President Harry Truman holds a newspaper incorrectly announcing his defeat in 1948.

It’s a time-honored journalistic tradition to note the front pages of major newspapers the morning after a major election. This year, we note coverage following the 2022 midterm elections on online homepages — the front pages of our time. 

AllSides has collected and compared nine homepages of major U.S. news outlets — three each from outlets rated on the left, center, and right. 

What we see is an overarching focus on data visualization — maps, line graphs, and bars representing a tug-of-war between the two parties. Accompanying the data are the usual lead headlines, highlighting the uncertain fate of “Control of Congress” or the lack of a “Red Wave” of Republican victories. 

Instead of focusing on state officials or ballot measures, homepage coverage across the spectrum highlighted U.S. congressional elections. This could imply a widely-held perspective that Congress’ politics and legislation are most important. Or it could mean national audiences pay the most attention to close races between simplified political identities that we can all have a stake in. 

Whatever the reason, the online news homepages sang in unison Wednesday morning. 

From the Left

While The New York Times and NBC News featured election maps, CNN zeroed in on four key Senate races that could tip the balance in the Senate between Democrats and Republicans. NBC News’ top headline was larger and bolder than the others. 

New York Times (Lean Left bias) 

New York Times


CNN (Left bias) 



NBC News (Lean Left bias) 

NBC News


From the Center

While The Wall Street Journal featured a simplified election map and results from “key races,” all three sampled center-rated outlets used horizontal bars to show how far each party was from a majority. All referenced lower-than-expected Republican performance and the uncertainty around which party would control Congress. 

Reuters (Center Bias)



Wall Street Journal (Center bias)



MarketWatch (Center bias)



From the Right

The right-rated outlets we sampled tended to use more descriptive language in top headlines and taglines. While New York Post did not feature a data visualization, Fox News used election maps, and both Fox News and Washington Examiner used horizontal bars for party control. 

Fox News (Right bias)



New York Post (Lean Right bias)



Washington Examiner (Lean Right bias)

Washington Examiner


Get Balanced News

Different sides of the media focus on different things. If you rely on just one, it’s likely that you’ll be left with an incomplete picture of the issues at hand.

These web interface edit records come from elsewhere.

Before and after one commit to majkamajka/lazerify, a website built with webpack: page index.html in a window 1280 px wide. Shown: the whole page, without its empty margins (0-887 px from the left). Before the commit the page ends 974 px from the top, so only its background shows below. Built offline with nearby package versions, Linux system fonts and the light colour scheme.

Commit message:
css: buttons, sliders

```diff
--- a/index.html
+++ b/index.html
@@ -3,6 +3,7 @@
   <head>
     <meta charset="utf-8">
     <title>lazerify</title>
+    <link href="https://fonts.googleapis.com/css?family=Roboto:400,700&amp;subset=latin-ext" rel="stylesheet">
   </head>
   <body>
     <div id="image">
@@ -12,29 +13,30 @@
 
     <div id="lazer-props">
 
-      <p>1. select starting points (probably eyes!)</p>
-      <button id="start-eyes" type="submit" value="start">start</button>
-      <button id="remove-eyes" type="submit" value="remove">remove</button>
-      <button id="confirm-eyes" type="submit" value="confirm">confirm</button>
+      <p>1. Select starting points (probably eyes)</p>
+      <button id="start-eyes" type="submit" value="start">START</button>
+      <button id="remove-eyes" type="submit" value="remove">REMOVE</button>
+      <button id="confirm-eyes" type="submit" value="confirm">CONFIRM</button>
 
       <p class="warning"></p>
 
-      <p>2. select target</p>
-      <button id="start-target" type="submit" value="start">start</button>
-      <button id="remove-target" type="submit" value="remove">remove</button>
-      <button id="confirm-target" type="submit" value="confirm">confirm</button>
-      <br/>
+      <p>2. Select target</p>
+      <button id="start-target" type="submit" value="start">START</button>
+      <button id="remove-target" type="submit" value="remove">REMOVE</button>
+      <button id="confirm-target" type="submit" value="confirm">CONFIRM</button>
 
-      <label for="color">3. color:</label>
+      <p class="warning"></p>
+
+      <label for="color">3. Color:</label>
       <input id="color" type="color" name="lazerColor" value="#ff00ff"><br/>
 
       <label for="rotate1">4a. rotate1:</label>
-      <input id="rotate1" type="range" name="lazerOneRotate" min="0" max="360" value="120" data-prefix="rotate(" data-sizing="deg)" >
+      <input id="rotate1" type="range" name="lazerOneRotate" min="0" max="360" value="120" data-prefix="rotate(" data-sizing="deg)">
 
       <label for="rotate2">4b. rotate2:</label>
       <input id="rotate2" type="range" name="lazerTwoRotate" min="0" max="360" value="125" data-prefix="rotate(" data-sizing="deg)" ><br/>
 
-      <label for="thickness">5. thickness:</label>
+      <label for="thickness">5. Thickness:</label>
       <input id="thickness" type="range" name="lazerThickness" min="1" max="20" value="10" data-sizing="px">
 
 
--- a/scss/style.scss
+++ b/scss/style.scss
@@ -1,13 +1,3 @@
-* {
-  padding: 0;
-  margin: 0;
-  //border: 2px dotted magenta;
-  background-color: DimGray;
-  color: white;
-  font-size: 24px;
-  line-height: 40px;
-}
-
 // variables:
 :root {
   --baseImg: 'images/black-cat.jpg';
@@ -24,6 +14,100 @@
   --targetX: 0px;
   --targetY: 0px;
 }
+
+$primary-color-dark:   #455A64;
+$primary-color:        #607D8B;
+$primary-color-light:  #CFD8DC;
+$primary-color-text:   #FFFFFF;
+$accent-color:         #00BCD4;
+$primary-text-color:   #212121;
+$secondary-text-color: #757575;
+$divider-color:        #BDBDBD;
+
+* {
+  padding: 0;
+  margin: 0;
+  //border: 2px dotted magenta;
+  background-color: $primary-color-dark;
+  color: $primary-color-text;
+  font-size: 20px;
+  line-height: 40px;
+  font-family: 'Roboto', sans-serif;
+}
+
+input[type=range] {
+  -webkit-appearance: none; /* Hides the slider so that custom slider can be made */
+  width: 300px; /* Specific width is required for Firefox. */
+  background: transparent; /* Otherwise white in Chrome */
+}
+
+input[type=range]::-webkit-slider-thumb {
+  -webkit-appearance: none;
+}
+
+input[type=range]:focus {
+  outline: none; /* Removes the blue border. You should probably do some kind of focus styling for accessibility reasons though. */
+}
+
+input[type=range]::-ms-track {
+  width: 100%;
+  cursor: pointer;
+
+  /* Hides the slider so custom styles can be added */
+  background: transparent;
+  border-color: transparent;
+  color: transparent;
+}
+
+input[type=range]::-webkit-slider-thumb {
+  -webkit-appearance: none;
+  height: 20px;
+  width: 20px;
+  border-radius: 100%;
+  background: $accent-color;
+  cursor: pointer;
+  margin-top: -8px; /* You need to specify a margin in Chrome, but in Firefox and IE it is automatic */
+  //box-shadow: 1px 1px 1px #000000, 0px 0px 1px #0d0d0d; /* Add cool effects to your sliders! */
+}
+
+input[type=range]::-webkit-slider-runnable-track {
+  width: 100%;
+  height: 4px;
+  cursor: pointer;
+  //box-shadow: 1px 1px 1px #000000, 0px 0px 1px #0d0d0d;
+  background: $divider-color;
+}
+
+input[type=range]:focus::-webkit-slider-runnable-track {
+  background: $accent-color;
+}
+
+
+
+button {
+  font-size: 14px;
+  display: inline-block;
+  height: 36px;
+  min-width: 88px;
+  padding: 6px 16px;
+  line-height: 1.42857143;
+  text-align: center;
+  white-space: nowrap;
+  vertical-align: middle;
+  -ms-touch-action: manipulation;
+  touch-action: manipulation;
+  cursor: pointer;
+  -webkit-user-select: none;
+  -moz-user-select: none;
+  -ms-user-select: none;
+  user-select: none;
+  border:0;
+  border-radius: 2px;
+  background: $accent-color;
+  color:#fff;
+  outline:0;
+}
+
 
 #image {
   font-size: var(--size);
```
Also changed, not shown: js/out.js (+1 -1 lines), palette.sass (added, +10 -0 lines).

Joseph Ratliff is a Daily News Editor at AllSides. He has a Lean Left bias. 

Isaiah Anthony is a News Curator at AllSides. He has a Center bias. 

This piece was reviewed by Henry A. Brechter, AllSides managing Editor (Center bias).